Segment Start: EXTRACTED INFORMATION

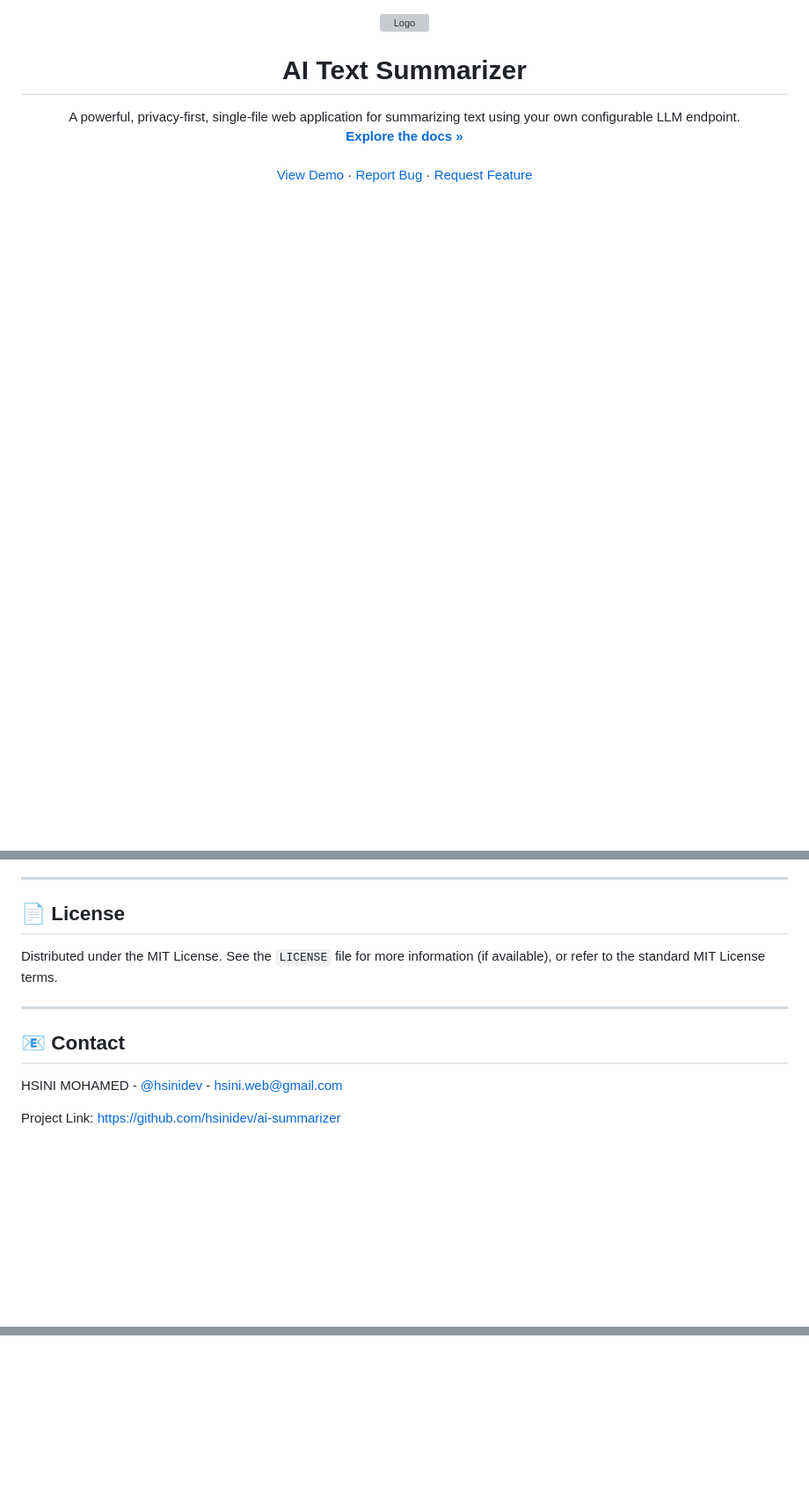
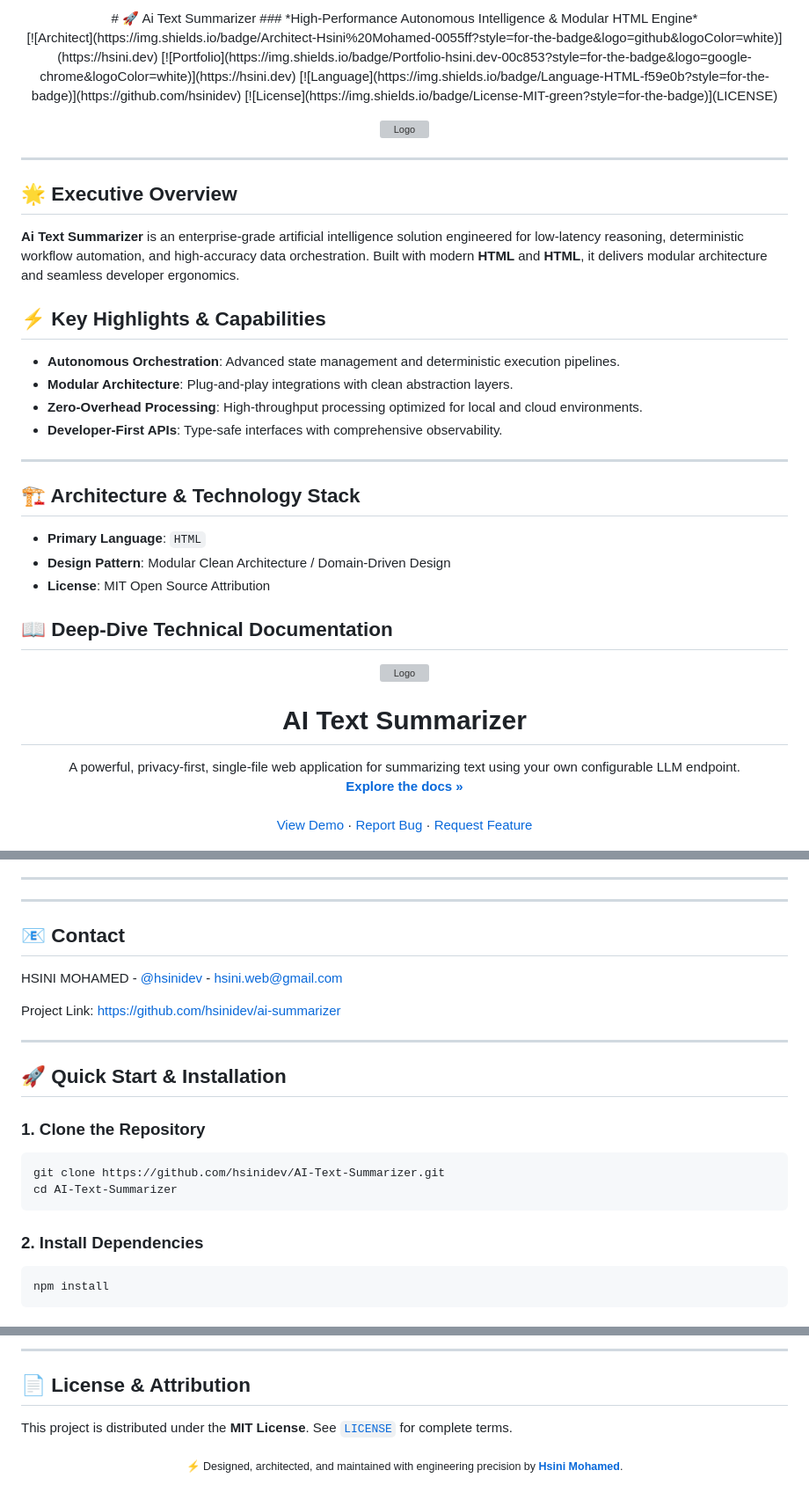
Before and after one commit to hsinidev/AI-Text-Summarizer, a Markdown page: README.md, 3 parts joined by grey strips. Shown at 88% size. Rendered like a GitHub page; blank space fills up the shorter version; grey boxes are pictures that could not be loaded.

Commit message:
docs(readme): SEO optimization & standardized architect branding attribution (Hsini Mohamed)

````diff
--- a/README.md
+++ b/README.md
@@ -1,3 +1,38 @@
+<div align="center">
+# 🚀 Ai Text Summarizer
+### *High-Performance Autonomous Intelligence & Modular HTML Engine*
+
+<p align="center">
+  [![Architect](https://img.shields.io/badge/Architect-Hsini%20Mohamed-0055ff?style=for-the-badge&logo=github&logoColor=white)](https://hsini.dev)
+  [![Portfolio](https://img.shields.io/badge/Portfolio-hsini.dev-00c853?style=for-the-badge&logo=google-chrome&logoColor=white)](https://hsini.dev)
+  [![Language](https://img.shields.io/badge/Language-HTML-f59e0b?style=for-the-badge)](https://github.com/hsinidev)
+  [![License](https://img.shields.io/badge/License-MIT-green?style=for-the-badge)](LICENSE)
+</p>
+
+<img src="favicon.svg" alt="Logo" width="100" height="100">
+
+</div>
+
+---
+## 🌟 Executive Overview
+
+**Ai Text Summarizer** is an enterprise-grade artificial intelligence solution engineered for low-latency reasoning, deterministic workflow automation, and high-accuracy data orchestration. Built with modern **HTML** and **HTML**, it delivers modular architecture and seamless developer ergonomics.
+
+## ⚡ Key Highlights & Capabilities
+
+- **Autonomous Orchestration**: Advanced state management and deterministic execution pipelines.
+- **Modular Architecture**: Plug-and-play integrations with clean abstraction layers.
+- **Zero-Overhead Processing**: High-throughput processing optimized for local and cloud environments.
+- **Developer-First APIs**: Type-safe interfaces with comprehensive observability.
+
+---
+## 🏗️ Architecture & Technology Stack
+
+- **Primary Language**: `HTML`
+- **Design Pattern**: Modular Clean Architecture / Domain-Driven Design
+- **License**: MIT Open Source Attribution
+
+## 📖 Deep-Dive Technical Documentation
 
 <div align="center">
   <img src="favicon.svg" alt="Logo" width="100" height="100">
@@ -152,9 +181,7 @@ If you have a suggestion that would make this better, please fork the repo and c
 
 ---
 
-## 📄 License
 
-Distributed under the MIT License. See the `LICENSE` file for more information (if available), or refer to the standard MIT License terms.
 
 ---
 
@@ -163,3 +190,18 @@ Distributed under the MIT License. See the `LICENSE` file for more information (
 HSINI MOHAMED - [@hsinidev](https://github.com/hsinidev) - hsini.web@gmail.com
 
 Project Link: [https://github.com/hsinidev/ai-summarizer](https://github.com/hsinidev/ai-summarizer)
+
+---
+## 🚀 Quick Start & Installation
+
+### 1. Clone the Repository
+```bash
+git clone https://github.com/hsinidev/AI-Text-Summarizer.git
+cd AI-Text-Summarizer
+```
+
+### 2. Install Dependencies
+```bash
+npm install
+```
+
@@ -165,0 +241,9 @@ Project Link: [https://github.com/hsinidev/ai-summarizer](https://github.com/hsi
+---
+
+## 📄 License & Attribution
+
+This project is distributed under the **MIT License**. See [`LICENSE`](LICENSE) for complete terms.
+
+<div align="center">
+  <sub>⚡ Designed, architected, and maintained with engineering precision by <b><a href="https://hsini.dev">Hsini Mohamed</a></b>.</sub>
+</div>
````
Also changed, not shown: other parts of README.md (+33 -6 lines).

Segment End: EXTRACTED INFORMATION
Segment Start: EXTRACTED INFORMATION

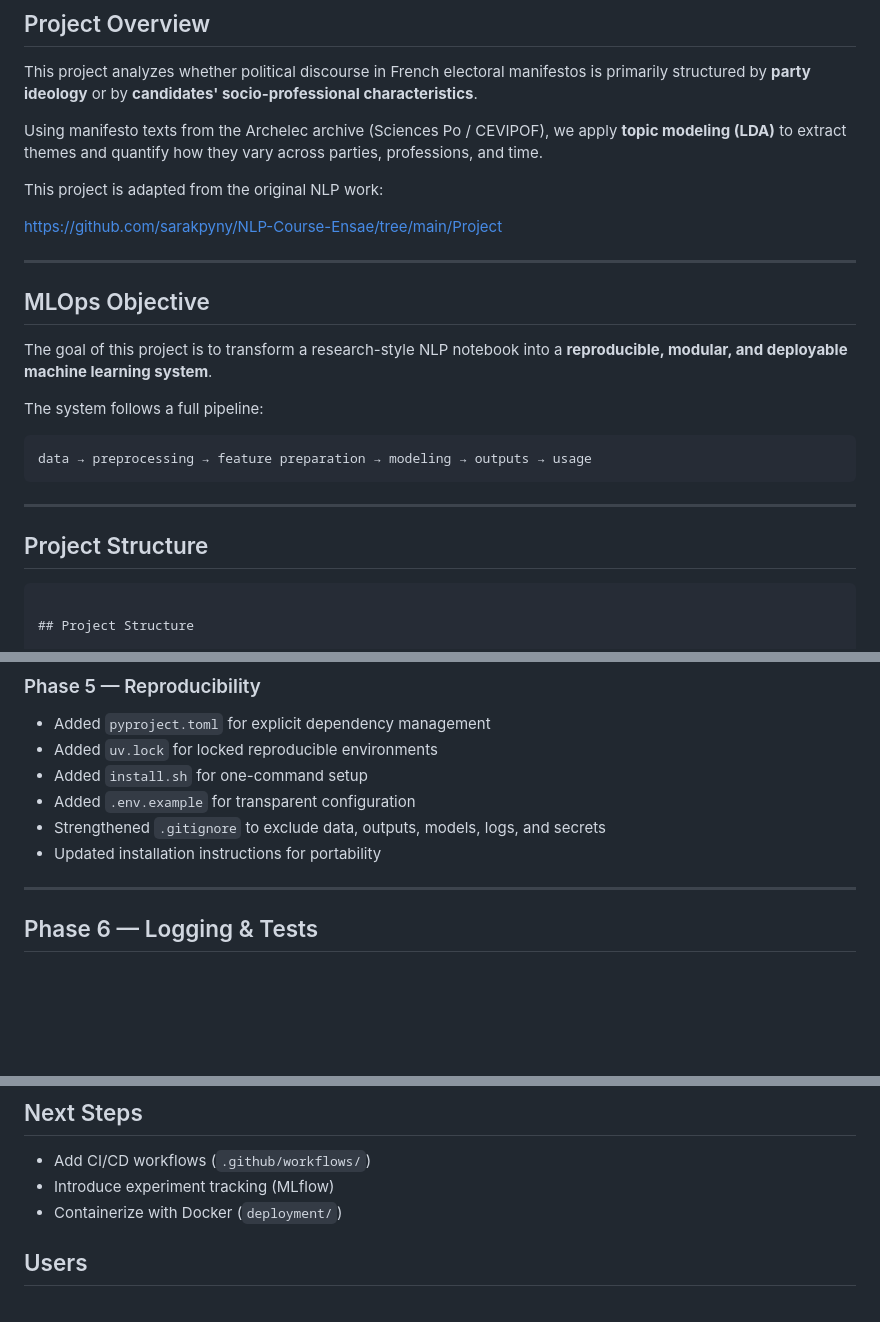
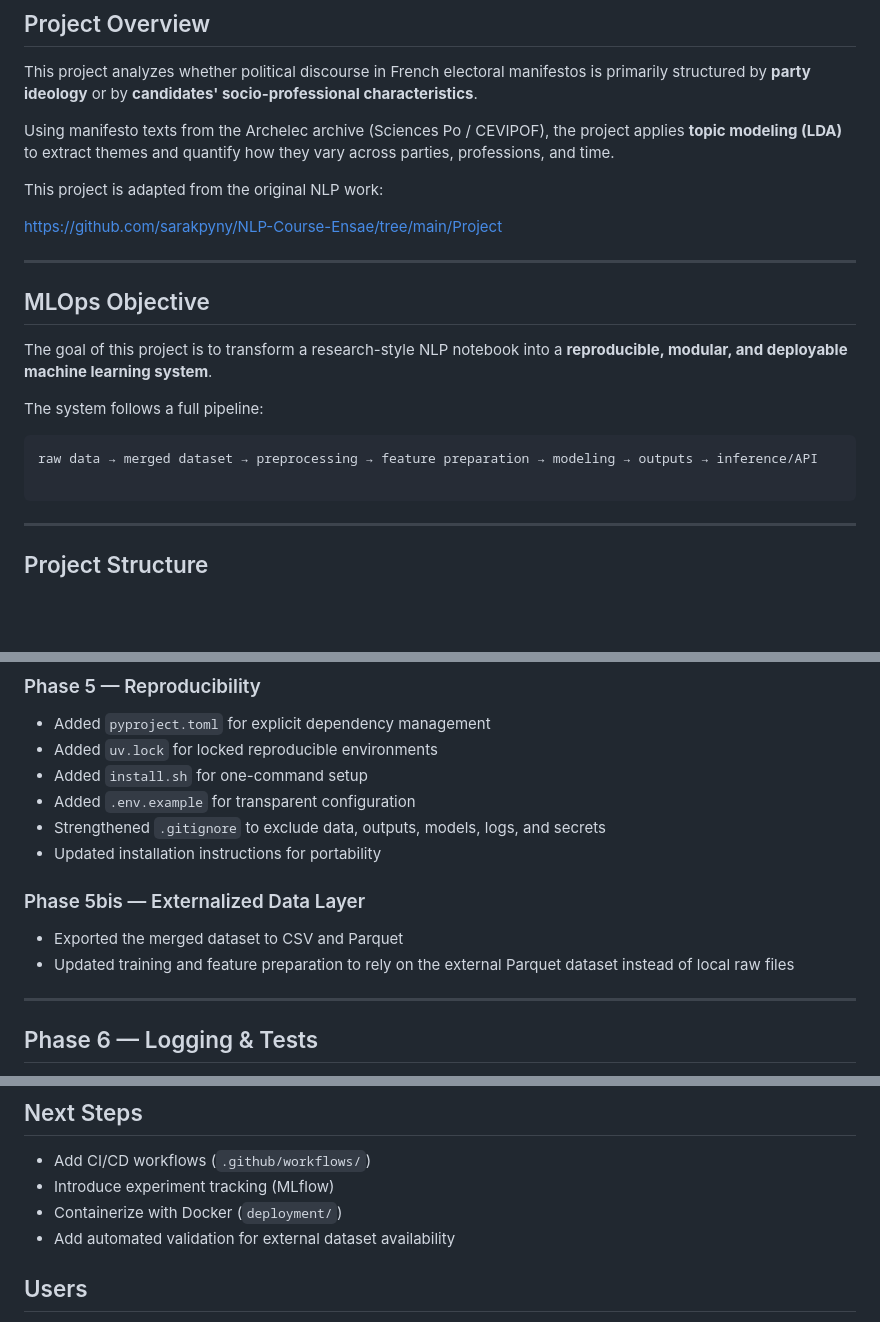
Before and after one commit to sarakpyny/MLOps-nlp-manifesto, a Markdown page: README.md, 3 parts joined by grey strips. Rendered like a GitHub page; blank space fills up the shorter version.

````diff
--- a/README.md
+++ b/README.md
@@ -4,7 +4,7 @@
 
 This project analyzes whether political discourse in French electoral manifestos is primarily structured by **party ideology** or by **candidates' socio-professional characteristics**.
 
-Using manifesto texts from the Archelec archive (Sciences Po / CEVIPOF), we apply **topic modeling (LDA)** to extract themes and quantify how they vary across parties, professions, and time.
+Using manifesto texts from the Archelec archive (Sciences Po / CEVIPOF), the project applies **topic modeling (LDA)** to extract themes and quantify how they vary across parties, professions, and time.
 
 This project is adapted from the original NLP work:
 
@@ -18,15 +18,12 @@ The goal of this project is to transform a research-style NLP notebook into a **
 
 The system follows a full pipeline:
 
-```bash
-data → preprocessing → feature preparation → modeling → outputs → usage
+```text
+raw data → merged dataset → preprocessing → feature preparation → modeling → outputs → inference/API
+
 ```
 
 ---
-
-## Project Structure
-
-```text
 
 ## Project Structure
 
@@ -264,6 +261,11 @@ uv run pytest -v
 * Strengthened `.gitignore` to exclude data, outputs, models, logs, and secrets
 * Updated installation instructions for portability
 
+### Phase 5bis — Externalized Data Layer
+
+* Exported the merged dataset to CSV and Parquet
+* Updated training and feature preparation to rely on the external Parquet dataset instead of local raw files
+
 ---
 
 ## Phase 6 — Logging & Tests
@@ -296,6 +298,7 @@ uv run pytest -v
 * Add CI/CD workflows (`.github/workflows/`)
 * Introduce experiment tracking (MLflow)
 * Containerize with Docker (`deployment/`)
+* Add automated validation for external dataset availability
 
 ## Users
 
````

Segment End: EXTRACTED INFORMATION
Segment Start: EXTRACTED INFORMATION

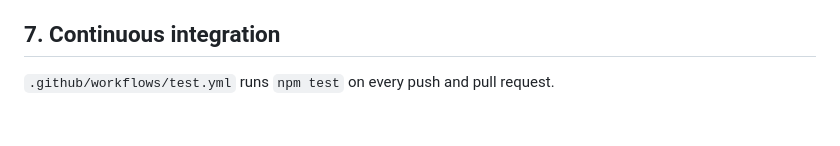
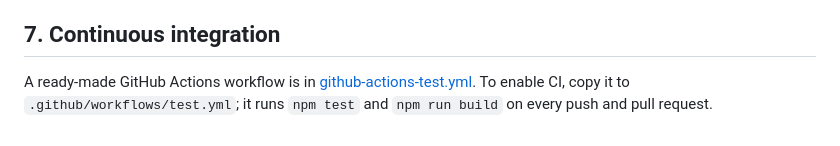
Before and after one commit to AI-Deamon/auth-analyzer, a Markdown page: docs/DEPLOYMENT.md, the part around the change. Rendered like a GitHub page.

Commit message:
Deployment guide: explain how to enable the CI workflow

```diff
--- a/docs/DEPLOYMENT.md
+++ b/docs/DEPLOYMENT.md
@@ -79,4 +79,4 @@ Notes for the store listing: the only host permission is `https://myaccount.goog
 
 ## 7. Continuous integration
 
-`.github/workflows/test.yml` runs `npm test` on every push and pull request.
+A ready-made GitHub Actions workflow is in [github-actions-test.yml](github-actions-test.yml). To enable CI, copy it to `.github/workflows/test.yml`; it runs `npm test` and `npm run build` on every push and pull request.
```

Segment End: EXTRACTED INFORMATION

WHAT IS REQUIRED: Now copy each line of the entries that mentions "dataset".

COMPLETED TASK:
+raw data → merged dataset → preprocessing → feature preparation → modeling → outputs → inference/API
+* Exported the merged dataset to CSV and Parquet
+* Updated training and feature preparation to rely on the external Parquet dataset instead of local raw files
+* Add automated validation for external dataset availability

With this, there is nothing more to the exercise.